Hope you all have a wonderful reading week, with apologies for the rambles. I’ll see you in my next post!

Toy Story 4

When a new toy called “Forky” joins Woody and the gang, a road trip alongside old and new friends reveals how big the world can be for a toy.

As I am nothing if not a Picker of Nits (which sounds really gross when written out like that) I have to note that this description of the film implies a causality that does not exist. Or am I being too pedantic? Is it possible to be too pedantic (rhetorical)?

Anyway, Woody and the gang are off on said road trip with Bonnie (very cute) and her family. Woody has been struggling with his role as the toy that often gets left in the cupboard when Bonnie chooses what she wants to play with, so he decides to become Forky’s mentor. Forky is struggling with being a toy rather than just trash, which is what he has been created from by Bonnie.

Cue shenanigans.

Lessons are learned, the ending is bittersweet for everyone but hopeful all the same.

I shall say no more.

Except that I really loved this film. We had missed it in the cinema and as the Book God had requested it as a Christmas gift and we had not yet chosen our traditional New Year’s Eve feelgood film which we watch to occupy the time until The Bells, a glass of whisky and a piece of shortbread, and the traditional telephone first footing from my brother, this was a no brainer.

I am willing to explain all of the Scottishness in that last paragraph if required, just let me know in the comments 😀

I was impressed by how good this film was given that it is the fourth in a series and the law of diminishing returns would normally apply. There are too many good things to single out but my favourite thing of all was the great Keanu Reeves voicing Duke Kaboom. Simply awesome.

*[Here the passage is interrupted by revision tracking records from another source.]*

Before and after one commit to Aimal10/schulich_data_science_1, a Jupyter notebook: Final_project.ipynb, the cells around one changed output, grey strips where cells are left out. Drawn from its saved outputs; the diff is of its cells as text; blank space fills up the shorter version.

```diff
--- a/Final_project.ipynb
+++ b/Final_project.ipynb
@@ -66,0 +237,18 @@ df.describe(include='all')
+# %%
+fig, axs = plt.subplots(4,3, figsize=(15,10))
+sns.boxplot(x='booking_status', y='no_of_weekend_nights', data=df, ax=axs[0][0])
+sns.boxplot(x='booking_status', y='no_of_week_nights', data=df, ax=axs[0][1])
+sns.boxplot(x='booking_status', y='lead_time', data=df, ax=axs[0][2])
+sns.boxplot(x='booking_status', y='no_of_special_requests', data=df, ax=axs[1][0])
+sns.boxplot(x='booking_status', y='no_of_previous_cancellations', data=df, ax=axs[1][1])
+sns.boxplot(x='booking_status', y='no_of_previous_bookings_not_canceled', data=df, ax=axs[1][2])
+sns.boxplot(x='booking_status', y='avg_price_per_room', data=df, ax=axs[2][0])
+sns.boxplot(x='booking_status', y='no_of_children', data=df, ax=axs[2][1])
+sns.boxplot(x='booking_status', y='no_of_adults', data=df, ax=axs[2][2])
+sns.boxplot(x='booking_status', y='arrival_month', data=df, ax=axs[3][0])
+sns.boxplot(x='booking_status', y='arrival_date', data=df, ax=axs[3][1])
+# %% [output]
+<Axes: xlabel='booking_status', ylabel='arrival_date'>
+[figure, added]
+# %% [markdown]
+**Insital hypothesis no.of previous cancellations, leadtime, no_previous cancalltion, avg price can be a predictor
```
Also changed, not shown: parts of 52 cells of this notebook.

Oh, nearly forgot – Plush Rush!

You’ve probably already seen this so you don’t need me to recommend but, you know, that’s what I’m here for, so watch it (again, if necessary!)

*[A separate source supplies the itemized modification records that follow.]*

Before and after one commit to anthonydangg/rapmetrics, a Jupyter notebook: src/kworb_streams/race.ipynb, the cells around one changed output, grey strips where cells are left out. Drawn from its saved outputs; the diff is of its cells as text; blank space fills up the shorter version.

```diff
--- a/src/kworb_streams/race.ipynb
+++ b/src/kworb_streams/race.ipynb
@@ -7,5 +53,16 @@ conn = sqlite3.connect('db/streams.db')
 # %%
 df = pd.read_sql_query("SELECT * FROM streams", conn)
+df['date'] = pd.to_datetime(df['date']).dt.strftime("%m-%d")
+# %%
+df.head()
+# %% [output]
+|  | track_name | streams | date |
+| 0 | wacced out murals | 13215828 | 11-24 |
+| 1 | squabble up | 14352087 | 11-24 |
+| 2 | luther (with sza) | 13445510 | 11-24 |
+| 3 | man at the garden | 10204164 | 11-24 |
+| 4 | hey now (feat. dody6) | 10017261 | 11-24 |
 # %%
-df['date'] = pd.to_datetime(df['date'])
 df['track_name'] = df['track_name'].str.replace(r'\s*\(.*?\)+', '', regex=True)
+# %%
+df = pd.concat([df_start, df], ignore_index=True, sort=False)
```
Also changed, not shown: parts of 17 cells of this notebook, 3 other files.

Sunday Salon | 5 January

So, here we are in the first Salon of the new decade! I hope everyone has a very happy and healthy 2020.

Photo by Daniela Turcanu on Unsplash

We had a super-quiet Hogmanay chez Bride and not much reading was done (I finished one book which I’ll be talking about later in the week) as I was distracted by other things, namely:

Podcast of the WeekHunting Warhead, a CBC podcast about the international hunt for the administrator behind a heavily used online child abuse site. The way in which the authorities managed to track and identify Warhead and prosecute him was fascinating, and although the subject matter is very distressing the podcast was not at all graphic and treated all aspects with sensitivity. Would recommend but only if you have the stomach for that sort of thing.

Drama of the Week – the BBC adaptation of Dracula, starring Claes Bang and Dolly Wells. You may have seen in the Twitterverse that a lot of folk did not like this, mainly because of the third and final episode. I am here to tell you that I reject their opinions; I adored it and have already ordered the blu-ray so I can watch whenever I want. It is funny and clever and properly horrifying (in the right way) so if gothic horror is your thing please give it a try.

New Book of the Week – I received one new book this week, a pre-order of The Great Pretender by Susan Cahalan which tells the story of an undercover investigation into the treatment of mental ilness which ended up leading to major changes in the field. I am lucky in that my own mental health struggles are well managed through medication and wider support from my local health authority and I am fascinated by how such issues were treated in the past especially where women are concerned.

Hope you all have a fabulous reading week!